Grant Shapps, UK transport secretary, yesterday urged Peter Hebblethwaite, P&O chief executive, to quit after he admitted that the group had deliberately broken the law when it sacked 800 UK-based crew and replaced them with cheaper agency staff.
The Financial Times reported last week that the Pensions Regulator was investigating concerns that P&O, which has the largest proportion of liabilities in the Merchant Navy Ratings Pension Fund, had not paid £146mn owed to the scheme that serves about 100 groups.
P&O has indicated that the entire debt is secured by a guarantee over three of its ships — the Pride of Canterbury, Norbay and European Highlander. But according to people close to the details, P&O’s valuation of two of the ships is 40-70 per cent higher than the pension scheme’s estimates of their valuations.
A valuation of the three ships provided to the Financial Times by independent valuer VesselsValue gave them a total market price of about £45mn.
In April 2021, P&O sold two older but similar ferries, the Pride of Bruges and the Pride of York, for €5mn (£4.2mn) per ship, according to the ferry operator’s financial statements.
P&O owes the largest proportion of the £1.25bn scheme’s overall £96mn deficit, but has not made any voluntary contributions since its acquisition in 2006 by logistics business DP World, majority-owned by the Dubai Sovereign Wealth Fund. However, P&O has paid more than £80mn into the fund, which has 20,000 members, since 2016.
Guarantees are commonly used by pension trustees as a backstop in case an employer is unable to meet its obligations to a scheme.
“Assets pledged to any pension scheme as security are always important, particularly so when contributions due to the scheme may be unaffordable now or in the future,” said John Oldland, chair of trustees for the Merchant Navy Ratings Pension Fund.
“However, the valuation of any secured assets must be realistic, viewed in the context of the total sum owed.”
P&O has lost £100mn a year over the past two years and said it was not “viable” with its current staffing structure.
Hebblethwaite told MPs on Thursday that the company would make the pension repayments once its business was viable again.
“We have an agreement, and we will honour those agreements to make those repayments,” he told a parliamentary committee.

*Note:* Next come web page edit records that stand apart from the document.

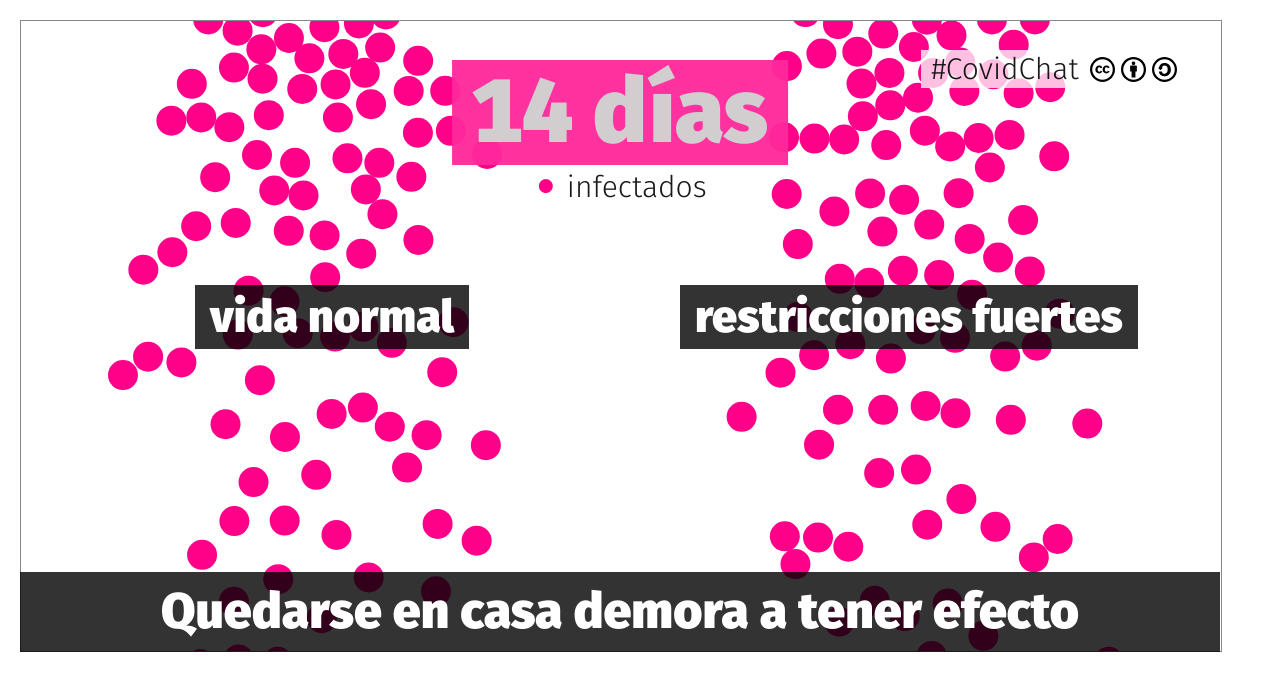
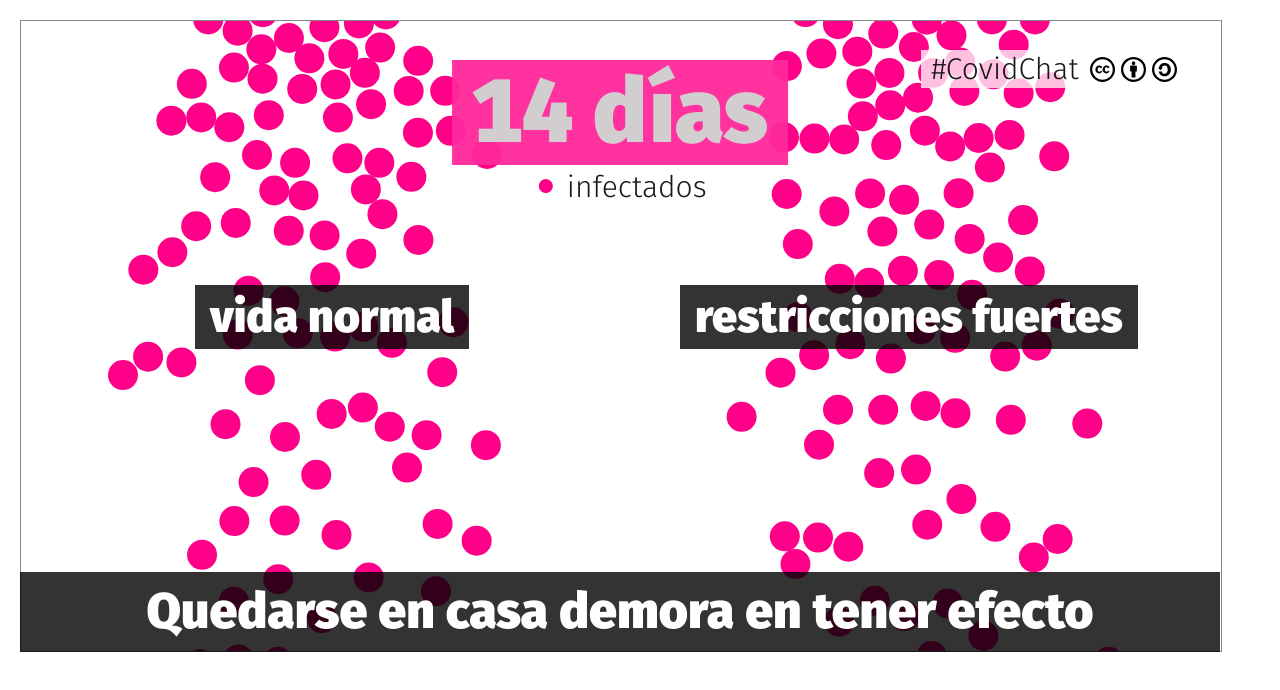
Before and after one commit to cheerful/covidchat-14days-waterfall, a plain HTML site: page index.html in a window 1280 px wide. Drawn offline with Linux system fonts and the light colour scheme; animation ran at ten frames a second.

Commit message:
Fix spanish translation

```diff
--- a/index.html
+++ b/index.html
@@ -417,7 +417,7 @@
   <img src="cc.svg"><img src="by.svg"><img src="sa.svg">
 </div>
 <div id="stay_at_home">
-  Quedarse en casa demora a tener efecto
+  Quedarse en casa demora en tener efecto
 </div>
 </body>
 </html>
```
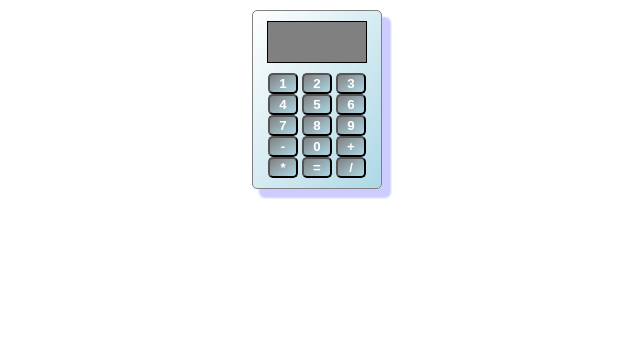
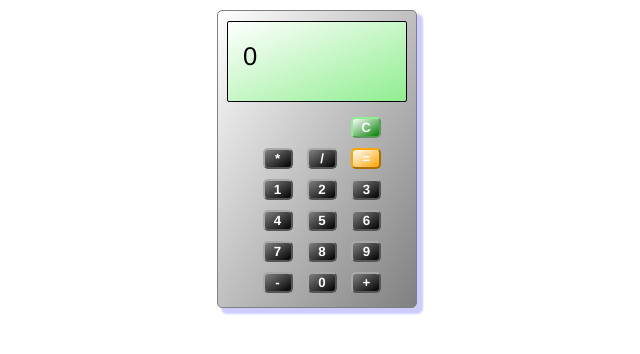
Before and after one commit to suebbe/calculator, a plain HTML site: page index.html in a window 1280 px wide. Shown: the whole page, without its empty margins (323-963 px from the left). Drawn offline with nearby package versions, Linux system fonts and the light colour scheme.

Commit message:
räkna 2 plus

```diff
--- a/index.html
+++ b/index.html
@@ -13,15 +13,18 @@
 
   <div class="wrapper">
 
-        <div id="output">
-          <output type="text">
+        <div id="outputContainer">
+          <p id="output">0</p>
         </div>
+
 
         <div class="container">
 
 
-
-
+              <button class="C" value="C">C</button><br>
+              <button value="*">*</button>
+              <button value="/">/</button>
+              <button class ="orange" value="=">=</button><br>
               <button value="1">1</button>
               <button value="2">2</button>
               <button value="3">3</button><br>
@@ -33,10 +36,8 @@
               <button value="9">9</button><br>
               <button value="-">-</button>
               <button value="0">0</button>
-              <button value="+">+</button><br>
-              <button value="*">*</button>
-              <button value="=">=</button>
-              <button value="/">/</button>
+              <button value="+">+</button>
+
 
 
 
--- a/script.js
+++ b/script.js
@@ -6,30 +6,47 @@ let secondNumber = parseInt(prompt("Please enter another number"),10);
 
 let input = [];
 
-let firstnumber = input[0]
-let operator = input[1]
-let secondnumber = input[2]
 
-const allNumbers = document.querySelectorAll("button");
-const operators = document.querySelectorAll(".operator");
-const output = document.querySelectorAll("#output");
+let firstValue = input[0];
+let operator = input[1];
+let secondValue = input[2];
+
+
+const allNumbers = document.querySelector("button");
+const operators = document.querySelector(".operator");
+const output = document.querySelector("#output");
 const equals = document.getElementById('#equals');
 
 
 $("button").click(function() {
- input.push(event.target.innerText);
- console.log(input);
+ input.push(event.target.value);
+ output.innerText=(input.join(''));
+
+
+if (event.target.value == "="){
+  console.log(input.join(''));
+  console.log(parseInt(input[0]) + parseInt(input[2]))
+  output.innerText=(parseInt(input[0]) + parseInt(input[2]))
+
+}
+
+if (event.target.value == "C"){
+  input=[]
+  output.innerText=('0');
+}
+
+
+ // for (let i = 0; i < input.length; i++){
+ //
+ //   console.log(input[]);
+ // }
 });
 
 
-if (allNumbers.target.dataset.value == "="){
 
 
-}
 
-});
 
-*/
 
 
 
--- a/style.css
+++ b/style.css
@@ -2,22 +2,34 @@
   box-sizing: border-box;
   margin: 0 auto;
   align-items: center;
+  font-family: helvetica
 }
 
 
 .wrapper {
   border: solid 1px grey;
-  padding-bottom: 10px;
-  width: 130px;
-  background: linear-gradient(to bottom right, white, lightblue);
+  padding-bottom: 5px;
+  padding-right: 0px;
+  width: 200px;
+  background: linear-gradient(to bottom right, white, grey);
   border-radius: 5px;
   margin-top: 10px;
-  box-shadow: 8px 8px 2px 1px rgba(0, 0, 255, .2);
+  box-shadow: 5px 5px 2px 1px rgba(0, 0, 255, .2);
+}
+
+.suebinator{
+  color:red;
+  font-style: helvetica;
+  font-weight: bold;
 }
 
 .container{
   text-align: center;
-  margin-top:10px;
+  height:200px;
+  padding-top:5px;
+  padding-bottom:100px;
+
+
 
 }
 
@@ -29,22 +41,49 @@
 
 }
 
+#outputContainer {
+border: solid 1px black;
+border-radius: 2px;
+width: 180px;
+padding-top:20px;
+padding-bottom:30px;
+margin-top:10px;
+background: linear-gradient(to bottom right, white, lightgreen);
+max-height: 110px;
+padding-left:15px;
+
+}
+
 #output {
-border: solid 1px black;
-width: 100px;
-padding-top:20px;
-padding-bottom:20px;
-margin-top:10px;
-background: grey;
-
-
-
+  font-size: 1.6em;
 }
 
 button {
   width:30px;
-  background: linear-gradient(to bottom right, grey, lightblue);
+  background: linear-gradient(to bottom right, grey, black);
   color: white;
   font-weight: bold;
   border-radius: 5px;
+  border-color: darkgrey;
+  margin-top:10px;
+  margin-left: 10px;
+
 }
+
+.orange {
+  background: linear-gradient(to bottom right, white, orange);
+  border-color: orange;
+}
+
+.C {
+background: linear-gradient(to bottom right, white, green);
+border-color: lightgreen;
+margin-left:98px;
+}
+
+.suebinator {
+  width: 85px;
+  margin: 0;
+  float:left;
+
+}
```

Last week, the Pensions Regulator said it was “working closely” with the trustees of the MNRPF to protect pension savers.
P&O declined to comment on the pension scheme’s debt.